:: DATASET ::

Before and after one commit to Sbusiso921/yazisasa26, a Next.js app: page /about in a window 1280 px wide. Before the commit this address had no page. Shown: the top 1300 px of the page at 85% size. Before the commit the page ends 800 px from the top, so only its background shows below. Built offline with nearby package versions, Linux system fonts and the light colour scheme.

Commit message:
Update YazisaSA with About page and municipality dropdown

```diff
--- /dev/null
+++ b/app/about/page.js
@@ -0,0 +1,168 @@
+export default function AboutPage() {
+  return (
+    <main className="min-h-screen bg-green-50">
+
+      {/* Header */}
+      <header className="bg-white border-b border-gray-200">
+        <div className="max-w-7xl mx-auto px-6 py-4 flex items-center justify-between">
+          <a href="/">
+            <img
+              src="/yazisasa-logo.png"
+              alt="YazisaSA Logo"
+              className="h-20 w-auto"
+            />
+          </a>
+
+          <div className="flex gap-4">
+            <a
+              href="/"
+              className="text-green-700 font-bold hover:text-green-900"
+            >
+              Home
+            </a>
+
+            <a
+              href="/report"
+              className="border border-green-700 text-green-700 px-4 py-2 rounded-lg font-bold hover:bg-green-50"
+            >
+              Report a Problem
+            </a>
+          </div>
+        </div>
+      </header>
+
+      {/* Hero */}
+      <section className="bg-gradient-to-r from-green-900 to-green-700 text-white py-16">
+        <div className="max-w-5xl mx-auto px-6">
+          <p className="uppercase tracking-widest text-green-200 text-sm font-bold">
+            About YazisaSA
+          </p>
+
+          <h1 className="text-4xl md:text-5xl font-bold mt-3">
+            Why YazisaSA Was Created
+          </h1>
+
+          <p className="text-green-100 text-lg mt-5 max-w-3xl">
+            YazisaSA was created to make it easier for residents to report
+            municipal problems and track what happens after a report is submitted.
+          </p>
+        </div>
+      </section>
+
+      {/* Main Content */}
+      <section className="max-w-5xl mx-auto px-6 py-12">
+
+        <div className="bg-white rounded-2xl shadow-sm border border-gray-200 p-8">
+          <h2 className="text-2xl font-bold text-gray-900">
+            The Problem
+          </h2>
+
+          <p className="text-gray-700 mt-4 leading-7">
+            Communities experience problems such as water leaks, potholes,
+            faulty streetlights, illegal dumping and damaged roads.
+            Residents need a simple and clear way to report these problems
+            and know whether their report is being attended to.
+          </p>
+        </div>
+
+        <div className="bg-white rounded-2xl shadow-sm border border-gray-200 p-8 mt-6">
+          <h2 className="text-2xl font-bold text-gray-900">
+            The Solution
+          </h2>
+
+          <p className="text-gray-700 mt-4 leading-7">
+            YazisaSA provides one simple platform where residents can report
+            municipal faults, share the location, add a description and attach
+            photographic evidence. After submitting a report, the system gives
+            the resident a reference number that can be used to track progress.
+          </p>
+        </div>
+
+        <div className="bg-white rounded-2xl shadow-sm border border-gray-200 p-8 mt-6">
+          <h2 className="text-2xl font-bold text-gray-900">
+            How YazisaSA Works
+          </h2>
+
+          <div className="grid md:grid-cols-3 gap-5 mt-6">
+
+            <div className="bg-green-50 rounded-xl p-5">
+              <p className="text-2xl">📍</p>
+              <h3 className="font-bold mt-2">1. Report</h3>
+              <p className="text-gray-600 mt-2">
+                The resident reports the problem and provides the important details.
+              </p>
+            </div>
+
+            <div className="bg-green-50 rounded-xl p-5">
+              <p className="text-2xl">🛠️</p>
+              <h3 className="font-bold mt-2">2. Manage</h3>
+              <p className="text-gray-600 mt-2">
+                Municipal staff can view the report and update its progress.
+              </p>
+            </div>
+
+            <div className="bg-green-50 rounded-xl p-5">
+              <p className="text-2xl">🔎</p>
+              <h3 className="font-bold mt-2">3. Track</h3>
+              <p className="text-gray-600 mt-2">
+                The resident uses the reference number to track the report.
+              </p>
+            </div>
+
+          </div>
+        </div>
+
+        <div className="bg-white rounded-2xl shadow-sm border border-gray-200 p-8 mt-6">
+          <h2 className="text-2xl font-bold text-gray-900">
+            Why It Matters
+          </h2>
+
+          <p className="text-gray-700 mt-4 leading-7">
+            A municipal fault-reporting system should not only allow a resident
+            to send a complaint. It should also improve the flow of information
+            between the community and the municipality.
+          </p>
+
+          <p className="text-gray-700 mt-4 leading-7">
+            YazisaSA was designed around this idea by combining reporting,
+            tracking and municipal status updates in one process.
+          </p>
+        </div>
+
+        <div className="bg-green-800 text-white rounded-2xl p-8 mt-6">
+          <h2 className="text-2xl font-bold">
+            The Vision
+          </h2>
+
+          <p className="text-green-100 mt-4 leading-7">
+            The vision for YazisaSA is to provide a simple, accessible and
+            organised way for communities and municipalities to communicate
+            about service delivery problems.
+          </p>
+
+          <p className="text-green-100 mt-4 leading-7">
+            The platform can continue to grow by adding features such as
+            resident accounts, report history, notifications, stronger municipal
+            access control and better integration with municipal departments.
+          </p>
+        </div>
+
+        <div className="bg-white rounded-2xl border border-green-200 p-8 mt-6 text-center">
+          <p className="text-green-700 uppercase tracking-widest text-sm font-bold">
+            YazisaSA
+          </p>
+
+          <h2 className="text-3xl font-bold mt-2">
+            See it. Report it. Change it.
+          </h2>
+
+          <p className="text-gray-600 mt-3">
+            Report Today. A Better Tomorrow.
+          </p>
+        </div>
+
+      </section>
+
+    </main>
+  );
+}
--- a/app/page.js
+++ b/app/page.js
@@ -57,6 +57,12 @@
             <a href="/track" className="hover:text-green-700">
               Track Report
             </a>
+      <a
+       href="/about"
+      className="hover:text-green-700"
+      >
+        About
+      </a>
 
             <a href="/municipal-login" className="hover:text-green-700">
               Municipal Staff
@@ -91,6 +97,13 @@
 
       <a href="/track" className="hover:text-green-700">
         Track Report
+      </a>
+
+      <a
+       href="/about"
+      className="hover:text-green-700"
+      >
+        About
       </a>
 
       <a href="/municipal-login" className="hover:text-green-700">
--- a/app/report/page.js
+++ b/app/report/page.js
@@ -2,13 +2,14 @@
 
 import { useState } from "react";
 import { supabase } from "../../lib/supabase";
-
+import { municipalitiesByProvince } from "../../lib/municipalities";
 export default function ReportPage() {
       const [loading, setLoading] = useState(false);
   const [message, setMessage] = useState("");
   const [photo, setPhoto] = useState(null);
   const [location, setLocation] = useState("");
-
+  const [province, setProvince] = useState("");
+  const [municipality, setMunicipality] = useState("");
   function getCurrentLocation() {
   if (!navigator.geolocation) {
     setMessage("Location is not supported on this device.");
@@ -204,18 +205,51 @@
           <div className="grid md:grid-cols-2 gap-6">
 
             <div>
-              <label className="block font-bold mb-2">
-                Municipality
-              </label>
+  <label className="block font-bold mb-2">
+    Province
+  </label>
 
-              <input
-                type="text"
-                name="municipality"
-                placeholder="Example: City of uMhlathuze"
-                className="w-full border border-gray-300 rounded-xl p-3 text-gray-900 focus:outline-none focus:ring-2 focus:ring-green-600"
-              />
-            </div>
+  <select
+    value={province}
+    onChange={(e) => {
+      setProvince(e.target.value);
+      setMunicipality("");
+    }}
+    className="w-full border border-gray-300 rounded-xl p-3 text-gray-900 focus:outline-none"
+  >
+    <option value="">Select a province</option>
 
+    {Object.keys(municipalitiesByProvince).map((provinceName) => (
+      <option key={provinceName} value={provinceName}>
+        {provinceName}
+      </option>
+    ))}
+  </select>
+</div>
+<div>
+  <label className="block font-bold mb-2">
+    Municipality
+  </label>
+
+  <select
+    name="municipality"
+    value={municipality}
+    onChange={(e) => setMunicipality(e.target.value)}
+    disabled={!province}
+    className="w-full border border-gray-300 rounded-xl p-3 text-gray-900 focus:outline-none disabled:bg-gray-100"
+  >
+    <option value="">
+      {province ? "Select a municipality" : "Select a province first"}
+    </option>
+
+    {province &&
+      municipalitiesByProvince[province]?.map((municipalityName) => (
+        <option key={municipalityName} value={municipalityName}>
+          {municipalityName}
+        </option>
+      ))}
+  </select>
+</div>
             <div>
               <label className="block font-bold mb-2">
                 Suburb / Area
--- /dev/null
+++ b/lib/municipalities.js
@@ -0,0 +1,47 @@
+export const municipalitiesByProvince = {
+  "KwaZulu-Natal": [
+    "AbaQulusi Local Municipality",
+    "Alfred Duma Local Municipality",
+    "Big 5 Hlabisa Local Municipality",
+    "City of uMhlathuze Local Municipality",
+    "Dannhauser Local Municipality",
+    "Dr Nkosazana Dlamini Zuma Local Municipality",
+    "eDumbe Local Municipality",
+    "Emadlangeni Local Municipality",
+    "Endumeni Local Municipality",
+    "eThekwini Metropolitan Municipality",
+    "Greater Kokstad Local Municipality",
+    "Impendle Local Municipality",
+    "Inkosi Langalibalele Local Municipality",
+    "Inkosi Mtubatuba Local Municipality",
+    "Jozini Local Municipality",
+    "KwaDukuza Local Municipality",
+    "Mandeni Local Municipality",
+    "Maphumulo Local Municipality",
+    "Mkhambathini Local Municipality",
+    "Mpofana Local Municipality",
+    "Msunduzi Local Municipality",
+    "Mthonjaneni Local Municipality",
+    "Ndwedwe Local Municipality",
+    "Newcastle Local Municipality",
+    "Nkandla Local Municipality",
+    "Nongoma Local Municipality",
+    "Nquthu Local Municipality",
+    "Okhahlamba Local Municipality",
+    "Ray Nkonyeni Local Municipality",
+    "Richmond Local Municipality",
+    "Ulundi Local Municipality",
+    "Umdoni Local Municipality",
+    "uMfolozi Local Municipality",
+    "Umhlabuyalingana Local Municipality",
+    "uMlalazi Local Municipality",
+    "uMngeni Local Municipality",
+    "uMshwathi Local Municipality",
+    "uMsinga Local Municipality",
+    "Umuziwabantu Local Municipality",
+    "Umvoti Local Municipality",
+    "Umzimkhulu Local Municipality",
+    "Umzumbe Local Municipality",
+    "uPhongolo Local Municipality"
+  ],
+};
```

:::

*YOUR TASK*:
Only lines that include "setMunicipality" belong in the answer; return them from the entries above.

*SOLUTION TO THE PROBLEM*:
+  const [municipality, setMunicipality] = useState("");
+      setMunicipality("");
+    onChange={(e) => setMunicipality(e.target.value)}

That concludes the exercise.